One of the most interesting findings was that many believed men would “need” to rape if they could not pay for sex on demand. One told me, “Sometimes you might rape someone: you can go to a prostitute instead.” Another put it like this: “A desperate man who wants sex so bad, he needs sex to be relieved.
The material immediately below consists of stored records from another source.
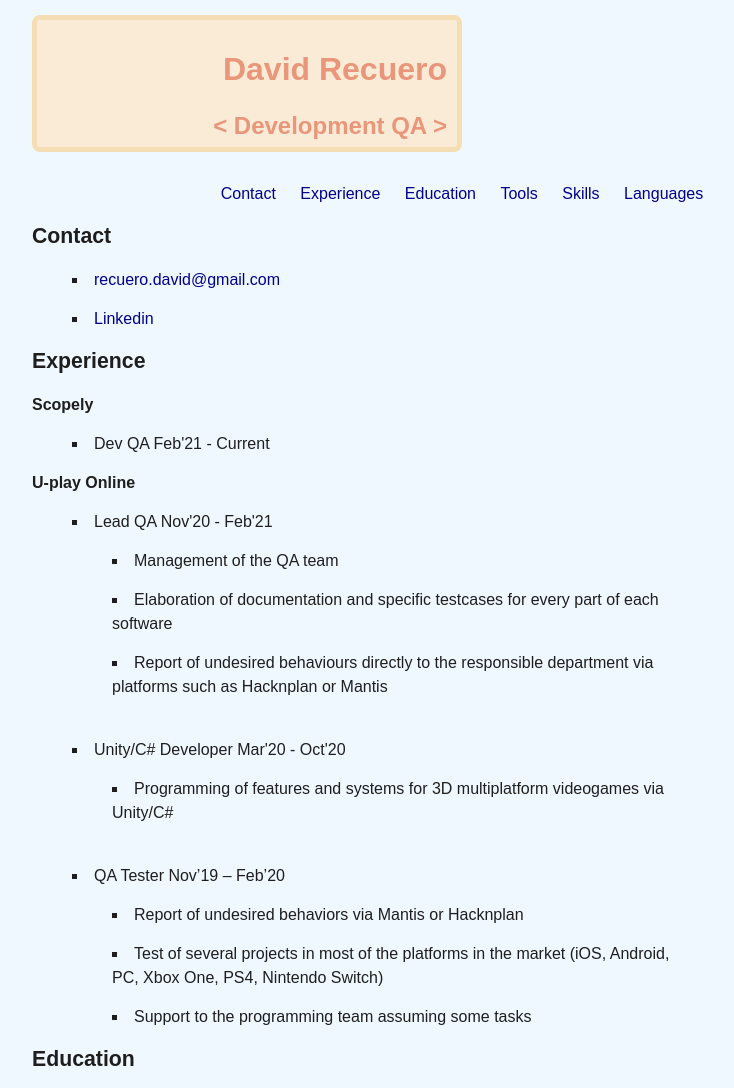
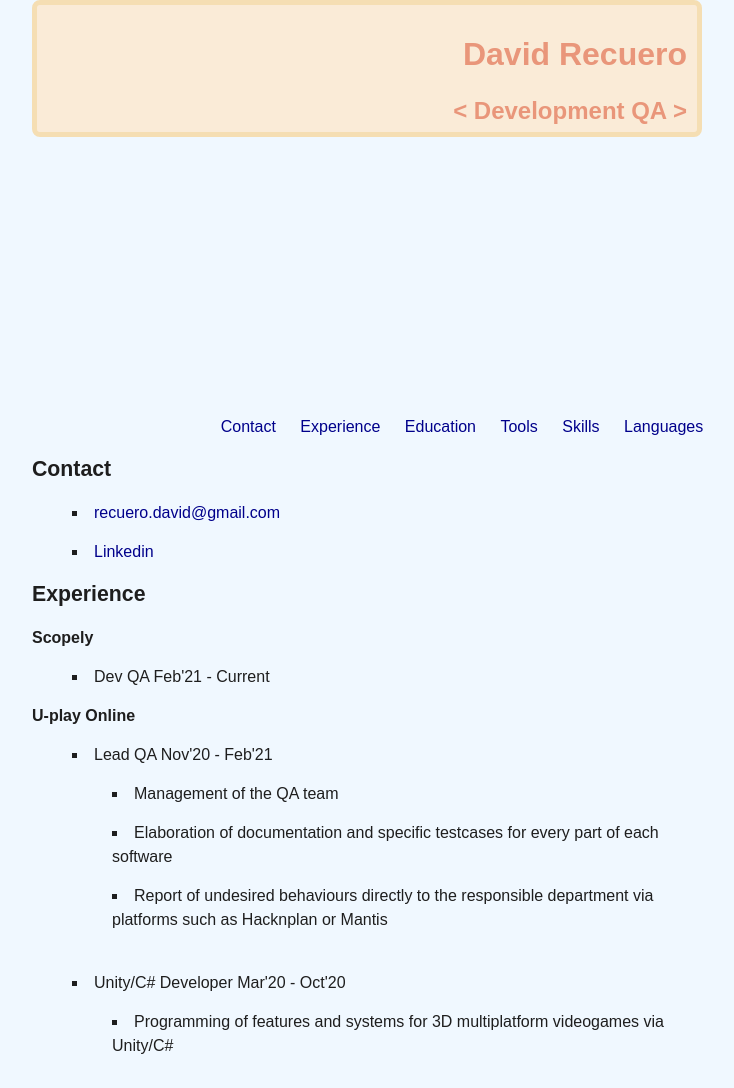
Before and after one commit to DavidRecuero/davidrecuero.github.io, a plain HTML site: page CV/index.html in a window 1280 px wide. Shown: the top 1088 px of the page, without its empty margins (288-1022 px from the left). Drawn offline with Linux system fonts and the light colour scheme.

Commit message:
Layout - First updates

```diff
--- a/CV/index.html
+++ b/CV/index.html
@@ -19,6 +19,8 @@
       <h2 id="job_title">&lt; Development QA &gt;</h2>
     </div><!-- end of header-->
 
+    <div id="bodypage">
+
         <ul class="page-index">
           <li><a href="#Contact">Contact</a></li>
           <li><a href="#Experience">Experience</a></li>
@@ -27,6 +29,7 @@
           <li><a href="#Skills">Skills</a></li>
           <li><a href="#Languages">Languages</a></li>
         </ul>
+
 
 
 
@@ -133,11 +136,15 @@
 
           <h4>Other Sections</h4>
 
+
+
         <ul>
           <li><a href="../index.html">Home</a></li>
           <li><a href="../Portfolio/index.html">Portfolio</a></li>
         </ul>
 
+    </div>
+
   </body>
 
 </html>
--- a/css/styles.css
+++ b/css/styles.css
@@ -27,6 +27,14 @@ body{
     border-color: wheat;
 
     border-radius: 8px;
+
+    position:fixed;
+    top: 0px;
+}
+
+#bodypage
+{
+    margin-top: 400px;
 }
 
 /*https://www.w3schools.com/css/css_boxmodel.asp*/
```
Also changed, not shown: Portfolio/index.html (+3 -0 lines), index.html (+4 -0 lines). Lines whose indentation alone changed are shown as unchanged.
He might rape.” I concluded from this that it’s not feminists such as Andrea Dworkin and myself who are responsible for the idea that all men are potential rapists – it’s sometimes men themselves

I think the author misses the mark on a couple of issues.  First she seems to believe these men when they portray themselves as victims.  Second both the author and one of her interviewees, make the assumption that there would be many more rapes if prostitution is unavailable.  I didn’t realize men couldn’t control themselves at all.  She then goes on to say that most of the prostitutes have been tricked or trafficked into their profession.  I do not want to downplay the seriousness of human trafficking, but as in most illegal activities those without any morals give the whole game a bad name.  There are any number of women who mindfully chose their profession.

I think if we were to stop vilifying sexual encounters more of us would have healthy happy relationships.  (by sexual encounters I do not mean to condone adultery)

Here is the full story

http://www.guardian.co.uk/society/2010/jan/15/why-men-use-prostitutes#start-of-comments